Xiaomi wants to block extraction .apk files on Android and Google refuses

A Xiaomi developer has submitted a patch to the Android Open Source Project aimed at preventing users from extracting installed apps in the form of an .apk file. AOSP administrator Google will not agree.


Xiaomi employee Guowei Du suggested the change to Android’s source code with the comment, “.apk files may contain confidential data, so we should not allow others to pull it . ” Google developers argue that the contents of an .apk should not be expected to remain secret and that those who really want to extract an .apk can always use a userdebug build of Android to get their hands on it. Moreover, there are plenty of sites where .apk’s can be downloaded.

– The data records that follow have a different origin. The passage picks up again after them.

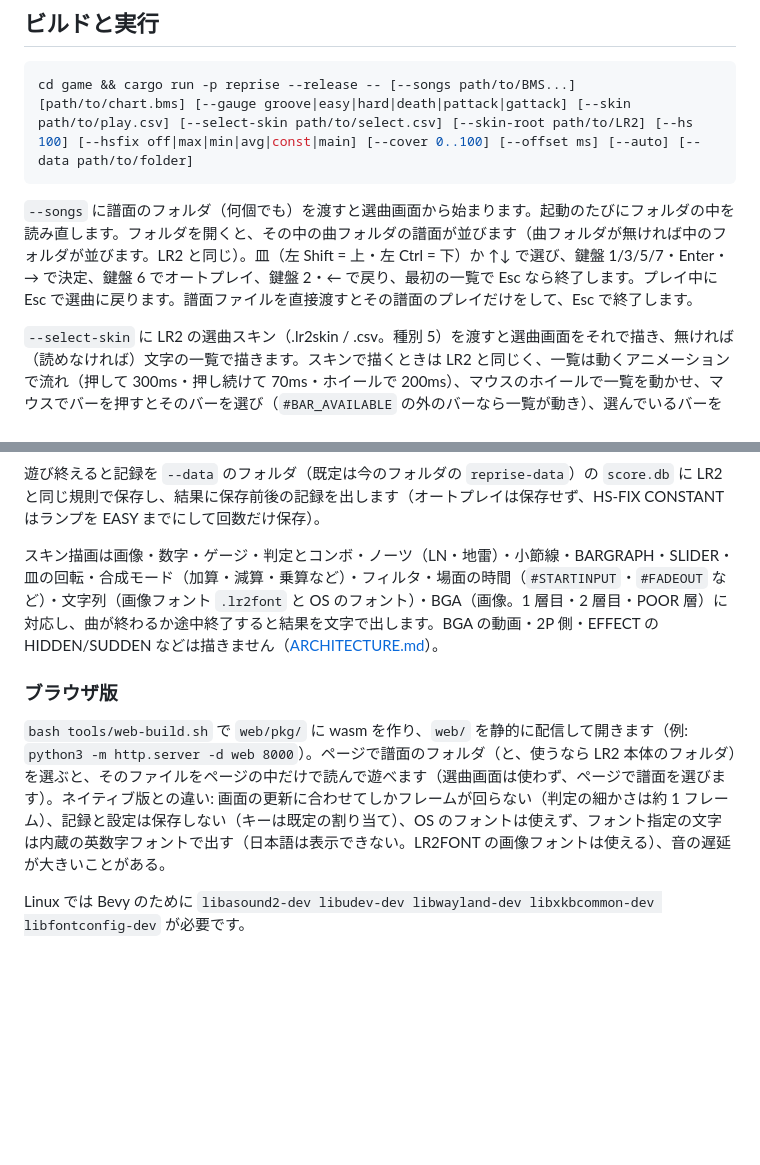
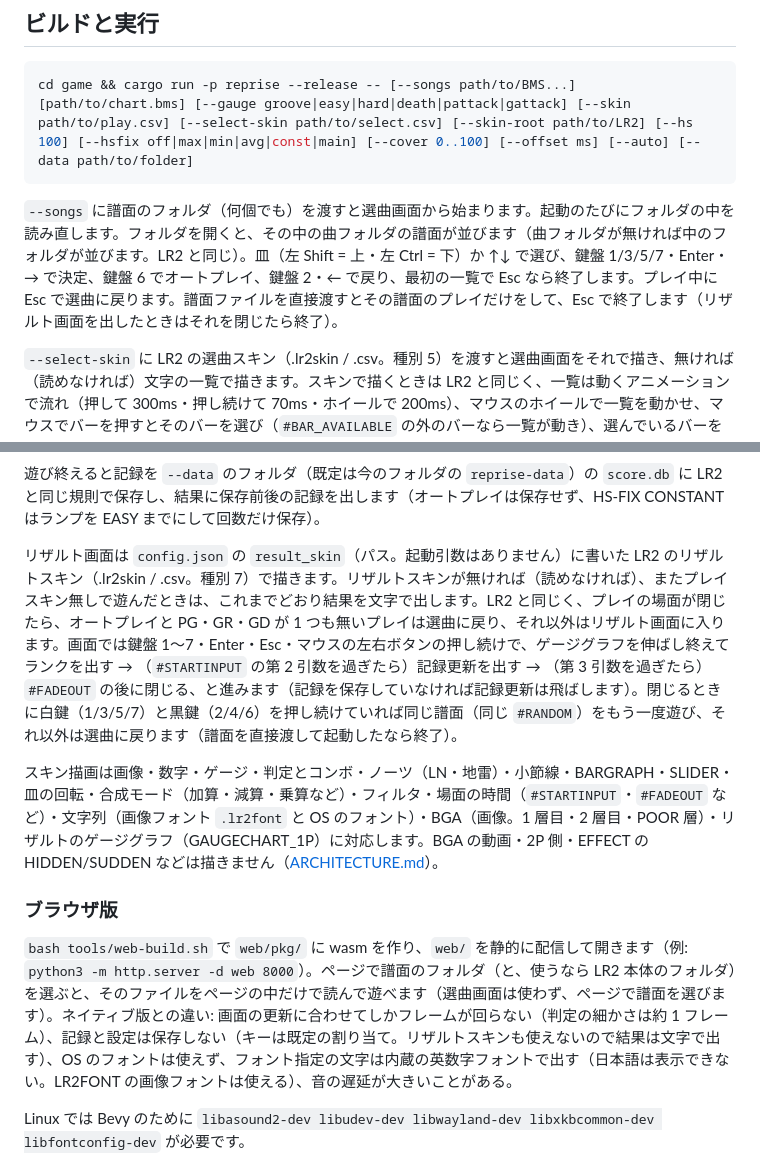
Before and after one commit to waneen/reprise, a Markdown page: README.md, 2 parts joined by grey strips. Drawn GitHub-style; blank space fills up the shorter version.

Commit message:
リザルト画面（LR2）: README にリザルト画面の使い方を書く
Co-Authored-By: Claude Opus 5.5 <noreply@anthropic.com>
Claude-Session: https://claude.ai/code/session_01T5ee3y9FNuKqyEqU1WQSKh

````diff
--- a/README.md
+++ b/README.md
@@ -17,7 +17,7 @@ Lunatic Rave 2 (LR2) のプレイ感の再現を目指す、Rust製のクロス
 ```sh
 cd game && cargo run -p reprise --release -- [--songs path/to/BMS...] [path/to/chart.bms] [--gauge groove|easy|hard|death|pattack|gattack] [--skin path/to/play.csv] [--select-skin path/to/select.csv] [--skin-root path/to/LR2] [--hs 100] [--hsfix off|max|min|avg|const|main] [--cover 0..100] [--offset ms] [--auto] [--data path/to/folder]
 ```
-`--songs` に譜面のフォルダ（何個でも）を渡すと選曲画面から始まります。起動のたびにフォルダの中を読み直します。フォルダを開くと、その中の曲フォルダの譜面が並びます（曲フォルダが無ければ中のフォルダが並びます。LR2 と同じ）。皿（左 Shift = 上・左 Ctrl = 下）か ↑↓ で選び、鍵盤 1/3/5/7・Enter・→ で決定、鍵盤 6 でオートプレイ、鍵盤 2・← で戻り、最初の一覧で Esc なら終了します。プレイ中に Esc で選曲に戻ります。譜面ファイルを直接渡すとその譜面のプレイだけをして、Esc で終了します。
+`--songs` に譜面のフォルダ（何個でも）を渡すと選曲画面から始まります。起動のたびにフォルダの中を読み直します。フォルダを開くと、その中の曲フォルダの譜面が並びます（曲フォルダが無ければ中のフォルダが並びます。LR2 と同じ）。皿（左 Shift = 上・左 Ctrl = 下）か ↑↓ で選び、鍵盤 1/3/5/7・Enter・→ で決定、鍵盤 6 でオートプレイ、鍵盤 2・← で戻り、最初の一覧で Esc なら終了します。プレイ中に Esc で選曲に戻ります。譜面ファイルを直接渡すとその譜面のプレイだけをして、Esc で終了します（リザルト画面を出したときはそれを閉じたら終了）。
 
 `--select-skin` に LR2 の選曲スキン（.lr2skin / .csv。種別 5）を渡すと選曲画面をそれで描き、無ければ（読めなければ）文字の一覧で描きます。スキンで描くときは LR2 と同じく、一覧は動くアニメーションで流れ（押して 300ms・押し続けて 70ms・ホイールで 200ms）、マウスのホイールで一覧を動かせ、マウスでバーを押すとそのバーを選び（`#BAR_AVAILABLE` の外のバーなら一覧が動き）、選んでいるバーを押すと決定します。BUTTON は 13（キー設定）・15（プレイ）・16（オートプレイ）が効き、14（スキン選択）は今はクリックしても何もしません。ほかのボタン（パネル・絞り込み・並べ替えなど）も対応する機能が無いので何もしません。
 
@@ -31,10 +31,12 @@ cd game && cargo run -p reprise --release -- [--songs path/to/BMS...] [path/to/c
 
 遊び終えると記録を `--data` のフォルダ（既定は今のフォルダの `reprise-data`）の `score.db` に LR2 と同じ規則で保存し、結果に保存前後の記録を出します（オートプレイは保存せず、HS-FIX CONSTANT はランプを EASY までにして回数だけ保存）。
 
-スキン描画は画像・数字・ゲージ・判定とコンボ・ノーツ（LN・地雷）・小節線・BARGRAPH・SLIDER・皿の回転・合成モード（加算・減算・乗算など）・フィルタ・場面の時間（`#STARTINPUT`・`#FADEOUT` など）・文字列（画像フォント `.lr2font` と OS のフォント）・BGA（画像。1 層目・2 層目・POOR 層）に対応し、曲が終わるか途中終了すると結果を文字で出します。BGA の動画・2P 側・EFFECT の HIDDEN/SUDDEN などは描きません（[ARCHITECTURE.md](ARCHITECTURE.md#lr2-互換の根拠)）。
+リザルト画面は `config.json` の `result_skin`（パス。起動引数はありません）に書いた LR2 のリザルトスキン（.lr2skin / .csv。種別 7）で描きます。リザルトスキンが無ければ（読めなければ）、またプレイスキン無しで遊んだときは、これまでどおり結果を文字で出します。LR2 と同じく、プレイの場面が閉じたら、オートプレイと PG・GR・GD が 1 つも無いプレイは選曲に戻り、それ以外はリザルト画面に入ります。画面では鍵盤 1〜7・Enter・Esc・マウスの左右ボタンの押し続けで、ゲージグラフを伸ばし終えてランクを出す → （`#STARTINPUT` の第 2 引数を過ぎたら）記録更新を出す → （第 3 引数を過ぎたら）`#FADEOUT` の後に閉じる、と進みます（記録を保存していなければ記録更新は飛ばします）。閉じるときに白鍵（1/3/5/7）と黒鍵（2/4/6）を押し続けていれば同じ譜面（同じ `#RANDOM`）をもう一度遊び、それ以外は選曲に戻ります（譜面を直接渡して起動したなら終了）。
+
+スキン描画は画像・数字・ゲージ・判定とコンボ・ノーツ（LN・地雷）・小節線・BARGRAPH・SLIDER・皿の回転・合成モード（加算・減算・乗算など）・フィルタ・場面の時間（`#STARTINPUT`・`#FADEOUT` など）・文字列（画像フォント `.lr2font` と OS のフォント）・BGA（画像。1 層目・2 層目・POOR 層）・リザルトのゲージグラフ（GAUGECHART_1P）に対応します。BGA の動画・2P 側・EFFECT の HIDDEN/SUDDEN などは描きません（[ARCHITECTURE.md](ARCHITECTURE.md#lr2-互換の根拠)）。
 
 ### ブラウザ版
-`bash tools/web-build.sh` で `web/pkg/` に wasm を作り、`web/` を静的に配信して開きます（例: `python3 -m http.server -d web 8000`）。ページで譜面のフォルダ（と、使うなら LR2 本体のフォルダ）を選ぶと、そのファイルをページの中だけで読んで遊べます（選曲画面は使わず、ページで譜面を選びます）。ネイティブ版との違い: 画面の更新に合わせてしかフレームが回らない（判定の細かさは約 1 フレーム）、記録と設定は保存しない（キーは既定の割り当て）、OS のフォントは使えず、フォント指定の文字は内蔵の英数字フォントで出す（日本語は表示できない。LR2FONT の画像フォントは使える）、音の遅延が大きいことがある。
+`bash tools/web-build.sh` で `web/pkg/` に wasm を作り、`web/` を静的に配信して開きます（例: `python3 -m http.server -d web 8000`）。ページで譜面のフォルダ（と、使うなら LR2 本体のフォルダ）を選ぶと、そのファイルをページの中だけで読んで遊べます（選曲画面は使わず、ページで譜面を選びます）。ネイティブ版との違い: 画面の更新に合わせてしかフレームが回らない（判定の細かさは約 1 フレーム）、記録と設定は保存しない（キーは既定の割り当て。リザルトスキンも使えないので結果は文字で出す）、OS のフォントは使えず、フォント指定の文字は内蔵の英数字フォントで出す（日本語は表示できない。LR2FONT の画像フォントは使える）、音の遅延が大きいことがある。
 
 Linux では Bevy のために `libasound2-dev libudev-dev libwayland-dev libxkbcommon-dev libfontconfig-dev` が必要です。
 
````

Another Google employee adds that any secrets in an .apk can be encrypted and that it can be verified whether an app has been paid for via other methods, such as a check with Google Play Services, so fighting piracy doesn’t seem like an argument either. All in all, the Google developers seem to agree with neither the ends nor the means.

An .apk file allows apps to be installed on Android systems. It is similar to an .exe installer or .msi file in Windows.

Android expert Mishaal Rahman spread the word . He adds that he’s “glad that Google isn’t bringing this patch” and “hopes Xiaomi doesn’t either.” The implication there is that Xiaomi can apparently introduce this blockade independently on its own devices. To check, Tweakers has asked Rahman whether that is really the case.

It does not seem to be the first time that Xiaomi has engaged in these practices. This year it has also introduced the so-called Pure Mode in MIUI 13, the company’s Android shell. This prevents sideloading , but can be disabled.

Other examples of such practices include Samsung and OnePlus restricting access to the cameras when unlocking the bootloader and using third-party camera apps , respectively . The manufacturers in question later lifted these blockages.